Research paper by Y J YJ Tan, M M Oliveberg, A R AR Fersht

Indexed on: 29 Nov '96Published on: 29 Nov '96Published in: Journal of Molecular Biology



Abstract

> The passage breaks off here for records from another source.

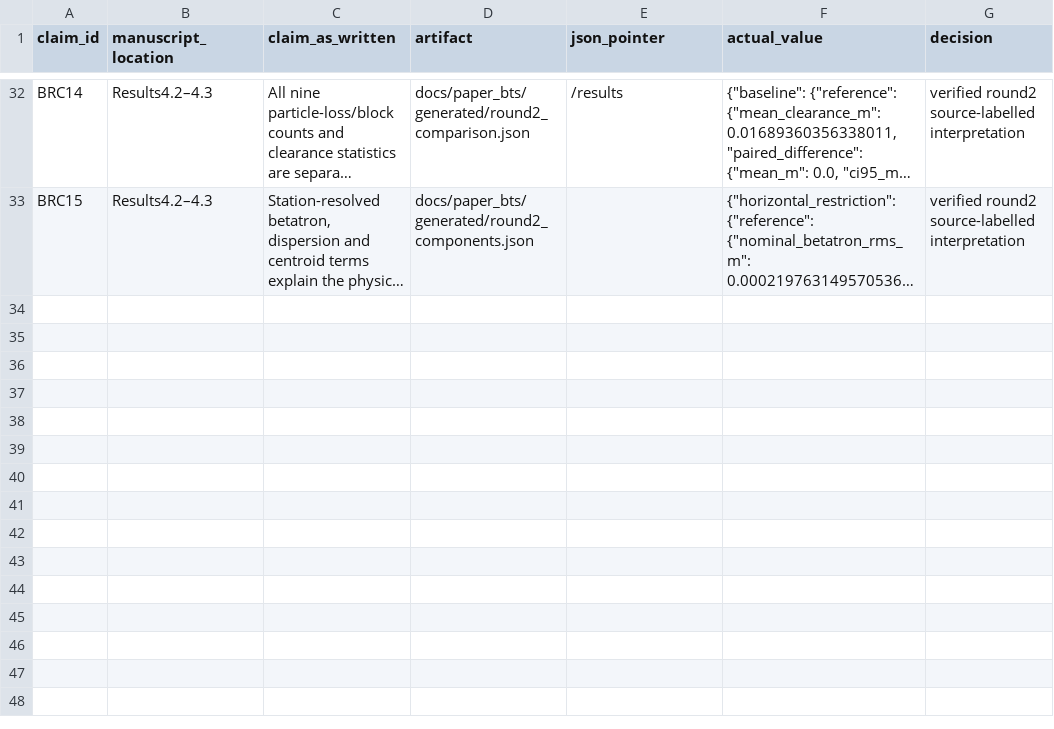
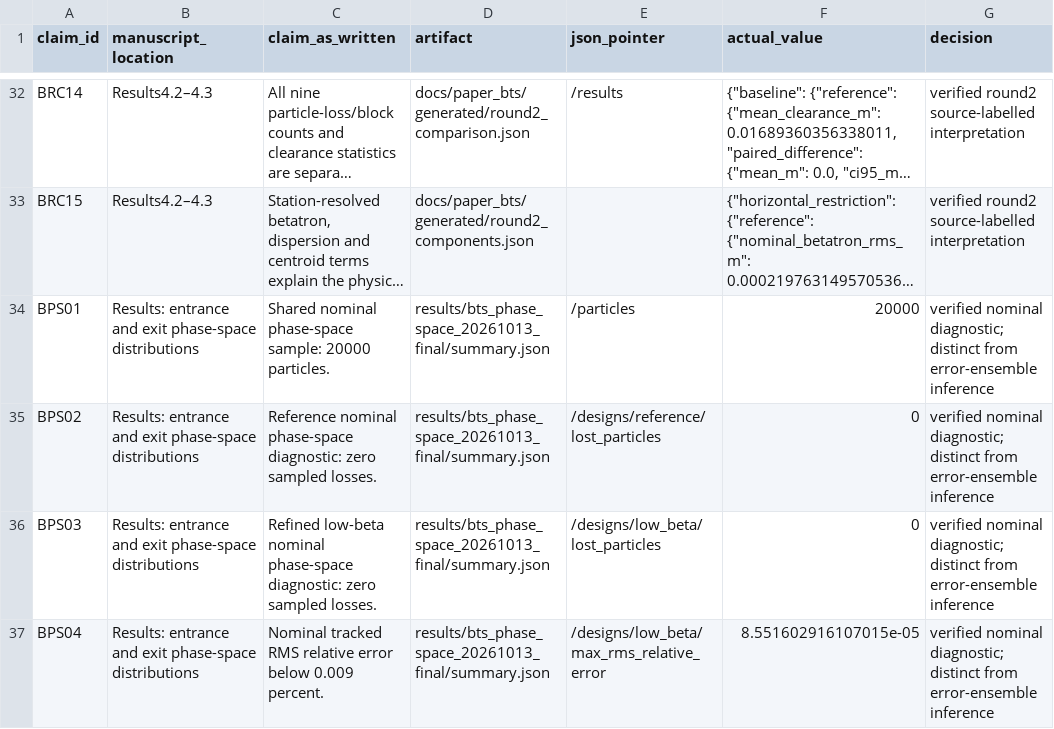
Before and after one commit to cspark7701/nkm-injection, a CSV file: docs/paper_bts/claim_evidence.csv, drawn as a sheet; only a part is shown, gaps mark what is left out; long unchanged cells end in …; the diff names each change by its address in the sheet, - before the commit and + after, or states it on an @@ line.

Commit message:
Add BTS entrance and exit phase space figures
Tracks reproducible initial and final distributions in both transverse planes.
Updates manuscript interpretation, evidence and portable referee attachment.

Files:
 A  docs/exec-plans/completed/208_bts_phase_space_figures.md
 M  docs/exec-plans/completed/README.md
 M  docs/paper_bts/README.md
 M  docs/paper_bts/author_declarations_round2.md
 M  docs/paper_bts/claim_evidence.csv
 M  docs/paper_bts/draft_provenance.json
 M  docs/paper_bts/evidence_manifest.json
 A  docs/paper_bts/figures/phase_space.pdf
 A  docs/paper_bts/generated/phase_space.json
 M  docs/paper_bts/paper.pdf
 M  docs/paper_bts/paper.tex
 M  docs/paper_bts/revision_selection.json
 M  docs/paper_bts/round2_reproduction.md
 M  docs/paper_bts/submission_checklist.md
 M  docs/paper_bts/validation_checks.md
 A  scripts/export_bts_phase_space.py

```diff
--- a/docs/paper_bts/claim_evidence.csv
+++ b/docs/paper_bts/claim_evidence.csv
+row 34: BPS01 | Results: entrance and exit phase-space distributions | Shared nominal phase-space sample: 20000 particles. | results/bts_phase_space_20261013_final/summary.json | /particles | 20000 | verified nominal diagnostic; distinct from error-ensemble inference
+row 35: BPS02 | Results: entrance and exit phase-space distributions | Reference nominal phase-space diagnostic: zero sampled losses. | results/bts_phase_space_20261013_final/summary.json | /designs/reference/lost_particles | 0 | verified nominal diagnostic; distinct from error-ensemble inference
+row 36: BPS03 | Results: entrance and exit phase-space distributions | Refined low-beta nominal phase-space diagnostic: zero sampled losses. | results/bts_phase_space_20261013_final/summary.json | /designs/low_beta/lost_particles | 0 | verified nominal diagnostic; distinct from error-ensemble inference
+row 37: BPS04 | Results: entrance and exit phase-space distributions | Nominal tracked RMS relative error below 0.009 percent. | results/bts_phase_space_20261013_final/summary.json | /designs/low_beta/max_rms_relative_error | 8.551602916107015e-05 | verified nominal diagnostic; distinct from error-ensemble inference
```
Also changed, not shown: 15 other files.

CI2 folds and unfolds as a single cooperative unit by simple two-state kinetics, which enables the properties of the transition state to be measured from both the forward and backward rate constants. We have examined how the free energy of the transition state for the folding of chymotrypsin inhibitor 2 (CI2) changes with pH and temperature. In addition to the standard thermodynamic quantities, we have measured the overall acid-titration properties of the transition state and its heat capacity relative to both the denatured and native states. We were able to determine the latter by a method analogous to a well-established procedure for measuring the change in heat capacity for equilibrium unfolding: the enthalpy of activation of unfolding at different values of acid pH were plotted against the average temperature of each determination. Our results show that the transition state of CI2 has lost most of the electrostatic and van der Waals' interactions that are found in the native state, but it remains compact and this prevents water molecules from entering some parts of the hydrophobic core. The properties of the transition state of CI2 are then compared with the major folding transition state of the larger protein barnase, which folds by a multi-state mechanism, with the accumulation of a partly structured intermediate (Dphys or I). CI2 folds from a largely unstructured denatured state under physiological conditions via a transition state which is compact but relatively uniformly unstructured, with tertiary and secondary structure being formed in parallel. We term this an expanded pathway. Conversely, barnase folds from a largely structured denatured state in which elements of structure are well formed through a transition state that has islands of folded elements of structure. We term this a compact pathway. These two pathways may correspond to the two extreme ends of a continuous spectrum of protein folding mechanisms. Although the properties of the two transition states are very different, the activation barrier for folding (Dphys-->++) is very similar for both proteins.